Data entries:
=-=-=-=-=
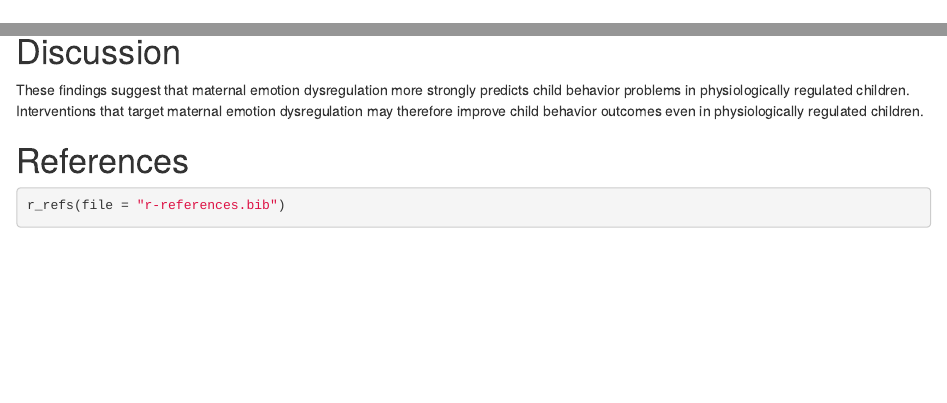
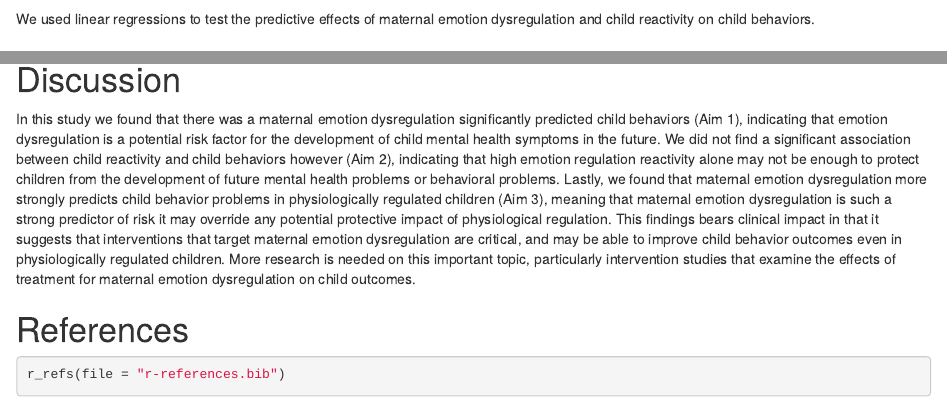
Before and after one commit to 15jennlee15/Zlab, an R Markdown document (DataPrepScript_apa_style.Rmd): the page in a window 1100 px wide, from 2670 px down, and a second part further down, joined at a grey line. Rendered offline with R 4.5, knitr and Pandoc, with nearby package versions; some code elsewhere in the file could not run offline; column names are cleaned by a stand-in for the janitor package.

Commit message:
Updated discussion, added line to data analysis, updated spacing,

```diff
--- a/DataPrepScript_apa_style.Rmd
+++ b/DataPrepScript_apa_style.Rmd
@@ -134,6 +134,8 @@ Families participated in a 2.5-hour assessment in offices on a university campus
 
 ## Data analysis
 We used `r cite_r("r-references.bib")` for all our analyses.
+
+We used linear regressions to test the predictive effects of maternal emotion dysregulation and child reactivity on child behaviors.
 
 # Results
 
@@ -260,7 +262,8 @@ interaction_plot
 
 
 # Discussion
-These findings suggest that maternal emotion dysregulation more strongly predicts child behavior problems in physiologically regulated children. Interventions that target maternal emotion dysregulation may therefore improve child behavior outcomes even in physiologically regulated children.
+
+In this study we found that there was a maternal emotion dysregulation significantly predicted child behaviors (Aim 1), indicating that emotion dysregulation is a potential risk factor for the development of child mental health symptoms in the future.  We did not find a significant association between child reactivity and child behaviors however (Aim 2), indicating that high emotion regulation reactivity alone may not be enough to protect children from the development of future mental health problems or behavioral problems. Lastly, we found that maternal emotion dysregulation more strongly predicts child behavior problems in physiologically regulated children (Aim 3), meaning that maternal emotion dysregulation is such a strong predictor of risk it may override any potential protective impact of physiological regulation. This findings bears clinical impact in that it suggests that interventions that target maternal emotion dysregulation are critical, and may be able to improve child behavior outcomes even in physiologically regulated children. More research is needed on this important topic, particularly intervention studies that examine the effects of treatment for maternal emotion dysregulation on child outcomes.
 
 \newpage
 
```
Also changed, not shown: DataPrepScript_apa_style.Rmd (8 more changed lines).
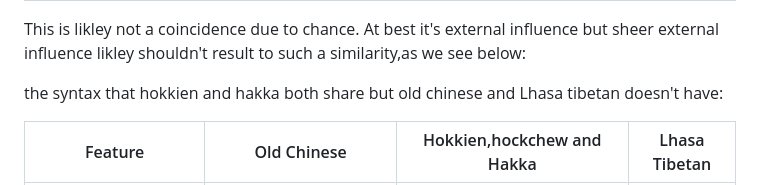
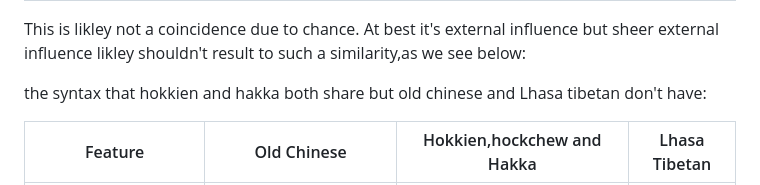
Before and after one commit to teydrin/Yapi-linguistics, a Markdown page: Min Chinese/README.md, the part around the change. Drawn GitHub-style.

```diff
--- a/Min Chinese/README.md
+++ b/Min Chinese/README.md
@@ -59,7 +59,7 @@ This is likley not a coincidence due to chance. At best it's external influence
 result to such a similarity,as we see below:
 
 
-the syntax that hokkien and hakka both share but old chinese and Lhasa tibetan doesn't have:
+the syntax that hokkien and hakka both share but old chinese and Lhasa tibetan don't have:
 
 
 | Feature                         | Old Chinese                      | Hokkien,hockchew and Hakka                  | Lhasa Tibetan |
```
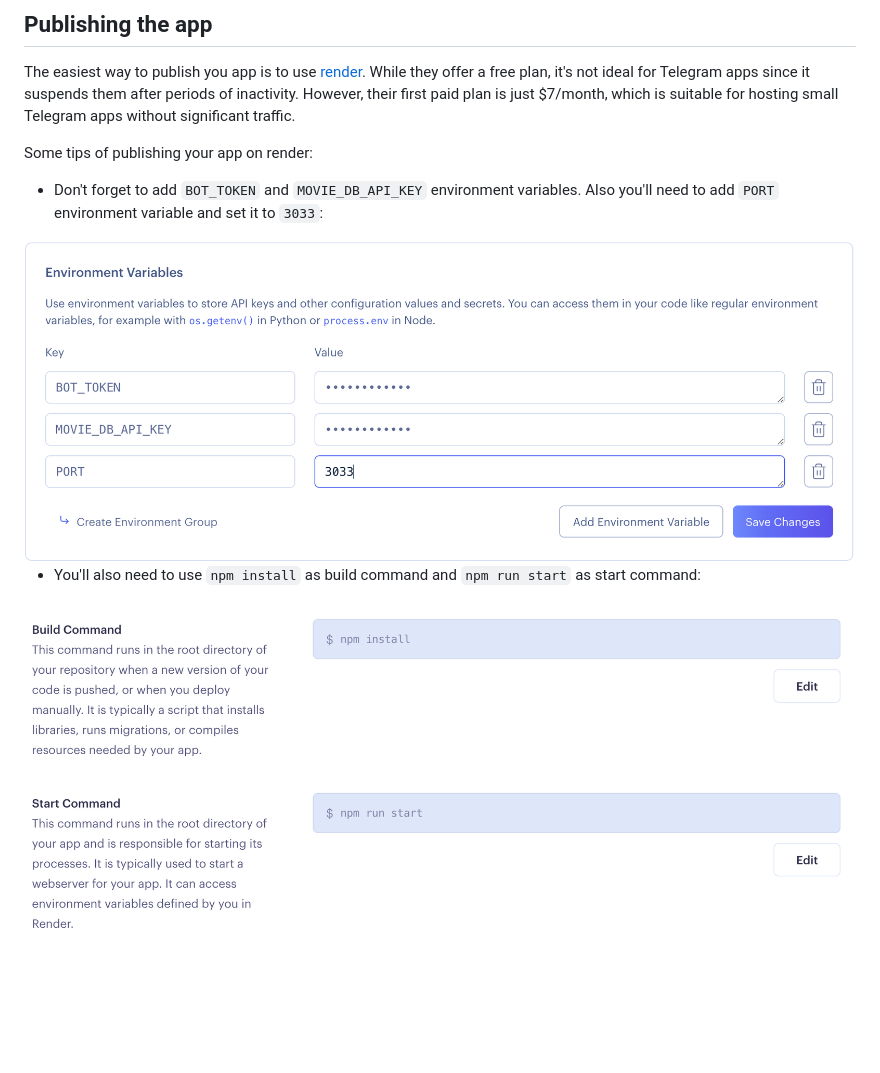
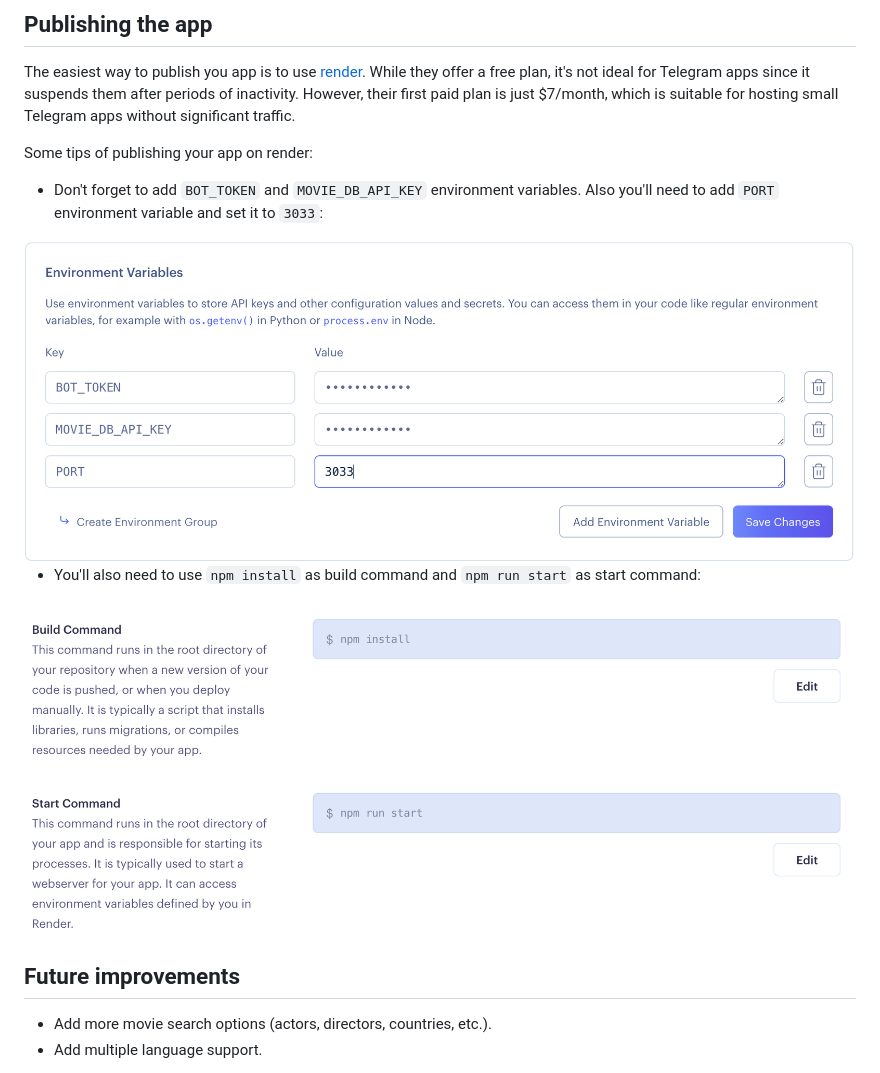
Before and after one commit to jansivans/tg-movie-matcher-app, a Markdown page: README.md, the part around one of its changes. GitHub-like rendering; blank space fills up the shorter version.

```diff
--- a/README.md
+++ b/README.md
@@ -649,4 +670,9 @@ Some tips of publishing your app on render:
 
 - You'll also need to use `npm install` as build command and `npm run start` as start command:
 
-<img src="docs/assets/render-commands.png" style="width: 500px" />
+<img src="docs/assets/render-commands.png" style="width: 600px" />
+
+## Future improvements
+
+- Add more movie search options (actors, directors, countries, etc.).
+- Add multiple language support.
```
Also changed, not shown: other parts of README.md (+26 -5 lines).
=-=-=-=-=
** Required work **
Images aside, return each entry above precisely as it stands.

** Solution to this problem **
Before and after one commit to 15jennlee15/Zlab, an R Markdown document (DataPrepScript_apa_style.Rmd): the page in a window 1100 px wide, from 2670 px down, and a second part further down, joined at a grey line. Rendered offline with R 4.5, knitr and Pandoc, with nearby package versions; some code elsewhere in the file could not run offline; column names are cleaned by a stand-in for the janitor package.

Commit message:
Updated discussion, added line to data analysis, updated spacing,

```diff
--- a/DataPrepScript_apa_style.Rmd
+++ b/DataPrepScript_apa_style.Rmd
@@ -134,6 +134,8 @@ Families participated in a 2.5-hour assessment in offices on a university campus
 
 ## Data analysis
 We used `r cite_r("r-references.bib")` for all our analyses.
+
+We used linear regressions to test the predictive effects of maternal emotion dysregulation and child reactivity on child behaviors.
 
 # Results
 
@@ -260,7 +262,8 @@ interaction_plot
 
 
 # Discussion
-These findings suggest that maternal emotion dysregulation more strongly predicts child behavior problems in physiologically regulated children. Interventions that target maternal emotion dysregulation may therefore improve child behavior outcomes even in physiologically regulated children.
+
+In this study we found that there was a maternal emotion dysregulation significantly predicted child behaviors (Aim 1), indicating that emotion dysregulation is a potential risk factor for the development of child mental health symptoms in the future.  We did not find a significant association between child reactivity and child behaviors however (Aim 2), indicating that high emotion regulation reactivity alone may not be enough to protect children from the development of future mental health problems or behavioral problems. Lastly, we found that maternal emotion dysregulation more strongly predicts child behavior problems in physiologically regulated children (Aim 3), meaning that maternal emotion dysregulation is such a strong predictor of risk it may override any potential protective impact of physiological regulation. This findings bears clinical impact in that it suggests that interventions that target maternal emotion dysregulation are critical, and may be able to improve child behavior outcomes even in physiologically regulated children. More research is needed on this important topic, particularly intervention studies that examine the effects of treatment for maternal emotion dysregulation on child outcomes.
 
 \newpage
 
```
Also changed, not shown: DataPrepScript_apa_style.Rmd (8 more changed lines).
Before and after one commit to teydrin/Yapi-linguistics, a Markdown page: Min Chinese/README.md, the part around the change. Drawn GitHub-style.

```diff
--- a/Min Chinese/README.md
+++ b/Min Chinese/README.md
@@ -59,7 +59,7 @@ This is likley not a coincidence due to chance. At best it's external influence
 result to such a similarity,as we see below:
 
 
-the syntax that hokkien and hakka both share but old chinese and Lhasa tibetan doesn't have:
+the syntax that hokkien and hakka both share but old chinese and Lhasa tibetan don't have:
 
 
 | Feature                         | Old Chinese                      | Hokkien,hockchew and Hakka                  | Lhasa Tibetan |
```
Before and after one commit to jansivans/tg-movie-matcher-app, a Markdown page: README.md, the part around one of its changes. GitHub-like rendering; blank space fills up the shorter version.

```diff
--- a/README.md
+++ b/README.md
@@ -649,4 +670,9 @@ Some tips of publishing your app on render:
 
 - You'll also need to use `npm install` as build command and `npm run start` as start command:
 
-<img src="docs/assets/render-commands.png" style="width: 500px" />
+<img src="docs/assets/render-commands.png" style="width: 600px" />
+
+## Future improvements
+
+- Add more movie search options (actors, directors, countries, etc.).
+- Add multiple language support.
```
Also changed, not shown: other parts of README.md (+26 -5 lines).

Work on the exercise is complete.